The pond was nice and big and we cut ice and the children skated there. We had a man named Peter Petersen, who was a very good woodsman and very good at cutting ice too. One day when we were there with the children, he slipped and fell in. It was a very cold day and he ran home over a 1/2 mile up the driveway with ice all over him. The children were very excited over that experience.
Many Concord people owned woodlots here. The men for the exercise and chopping down trees for the wood for the winter. These woodlots were all around the lower part of the hill.
For shopping and marketing I started going to Andersen's store and he would deliver. But in the dead of winter when the snow was deep, he brought the vegetables and food to the foot of the hill, and the Norwegian nurse I had at the time and my three boys would go down with a toboggan to get the groceries. They thought that was great fun and I think the Norwegian nurse enjoyed it very much too.
Two women's groups that I belonged to were the Mending Club and the Tuesday Club. The Mending Club was originally for mending--people brought quilts, many stockings, and socks to be mended for the various grandchildren. But now somebody reads aloud some book that we all vote on and choose, and now there is nothing but very elaborate embroidery. I don't see any socks or pillowcases being repaired any more.
The Tuesday Club in the old days would have readings, or acting out of plays, or recitations, but we had more games like charades which were very amusing and good fun. Ten or twelve people that were willing to act would do the shows, and the audience just enjoyed the antics and laughed.
Grace Keyes was a friend of a cousin of mine. They lived together at one time. of course, she was older than I but she was most distinctly a character with a wonderful sense of humor and very original. She was a marvelous golf player, I think she was the top woman at the time.
One time that I will never forget was when there was a large party at the Armory. I think Mrs. Adams walked down the grand march with the chief of police and a lot of very important big shots were there. Most of us were asked to wear a colonial costume of some sort which most of us did. Grace Keyes was dressed as a man in old working clothes with old blue jeans patched and in the back pocket, a whiskey bottle protruded and she had a corncob pipe. She was a real character, and of course she knew very well how to speak like she had been on the road. She made a great hit and I shall never forget what she looked like.
Mrs. Charles Francis Adams was having an antisuffrage party, and she asked to borrow from me a large silver coffee urn, which I had loaned to her on other occasions. I asked her what she wanted it for and she told me it was an antisuffrage party. So I told her she couldn't have it for antisuffrage because I was decidedly in the other camp. So she didn't get the urn that time.

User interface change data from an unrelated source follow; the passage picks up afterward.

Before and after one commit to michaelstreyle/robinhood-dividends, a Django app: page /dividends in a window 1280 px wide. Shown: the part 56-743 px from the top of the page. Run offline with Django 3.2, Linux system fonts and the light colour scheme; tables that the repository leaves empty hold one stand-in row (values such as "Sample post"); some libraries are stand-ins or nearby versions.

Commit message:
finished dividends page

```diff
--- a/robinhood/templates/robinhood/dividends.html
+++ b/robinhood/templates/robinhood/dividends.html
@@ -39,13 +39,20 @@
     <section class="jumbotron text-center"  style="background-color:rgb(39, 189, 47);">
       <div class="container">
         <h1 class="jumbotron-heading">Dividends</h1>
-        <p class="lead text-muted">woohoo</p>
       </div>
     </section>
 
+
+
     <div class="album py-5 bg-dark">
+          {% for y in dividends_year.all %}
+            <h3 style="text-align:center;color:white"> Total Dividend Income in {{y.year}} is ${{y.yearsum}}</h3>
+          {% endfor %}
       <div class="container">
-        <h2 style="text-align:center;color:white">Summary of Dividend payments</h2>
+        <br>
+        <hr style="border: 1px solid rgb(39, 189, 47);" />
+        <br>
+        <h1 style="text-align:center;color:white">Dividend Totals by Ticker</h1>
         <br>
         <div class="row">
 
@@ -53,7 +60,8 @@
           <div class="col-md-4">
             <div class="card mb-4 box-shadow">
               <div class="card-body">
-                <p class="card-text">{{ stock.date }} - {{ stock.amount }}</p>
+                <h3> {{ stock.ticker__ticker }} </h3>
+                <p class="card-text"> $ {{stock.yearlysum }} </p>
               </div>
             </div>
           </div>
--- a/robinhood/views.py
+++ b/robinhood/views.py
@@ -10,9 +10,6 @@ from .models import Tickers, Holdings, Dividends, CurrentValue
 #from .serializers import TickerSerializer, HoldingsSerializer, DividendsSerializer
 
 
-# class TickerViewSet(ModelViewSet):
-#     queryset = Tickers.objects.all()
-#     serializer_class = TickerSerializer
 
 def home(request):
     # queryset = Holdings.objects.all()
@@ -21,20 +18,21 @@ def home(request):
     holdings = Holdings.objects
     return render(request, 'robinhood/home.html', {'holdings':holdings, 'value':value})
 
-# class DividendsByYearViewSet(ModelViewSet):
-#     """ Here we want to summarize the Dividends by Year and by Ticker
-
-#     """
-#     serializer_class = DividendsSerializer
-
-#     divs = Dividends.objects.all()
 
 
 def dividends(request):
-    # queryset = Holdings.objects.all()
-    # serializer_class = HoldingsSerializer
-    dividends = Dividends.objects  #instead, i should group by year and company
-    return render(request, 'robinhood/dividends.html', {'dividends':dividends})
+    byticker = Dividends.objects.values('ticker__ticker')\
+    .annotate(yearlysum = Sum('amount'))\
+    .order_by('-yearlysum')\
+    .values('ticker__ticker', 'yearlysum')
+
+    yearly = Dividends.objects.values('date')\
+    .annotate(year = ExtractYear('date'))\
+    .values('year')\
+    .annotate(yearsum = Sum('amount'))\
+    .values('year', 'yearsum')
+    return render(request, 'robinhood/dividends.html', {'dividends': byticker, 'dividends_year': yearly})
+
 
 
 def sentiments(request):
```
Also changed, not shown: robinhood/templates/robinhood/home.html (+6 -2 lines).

Patty Hosmer had a picture of me standing in a doorway under a banner. I had an ancient pongee suit and hat on of the period and I had a sign saying "Are Women People?", which I marched with during the suffrage movement.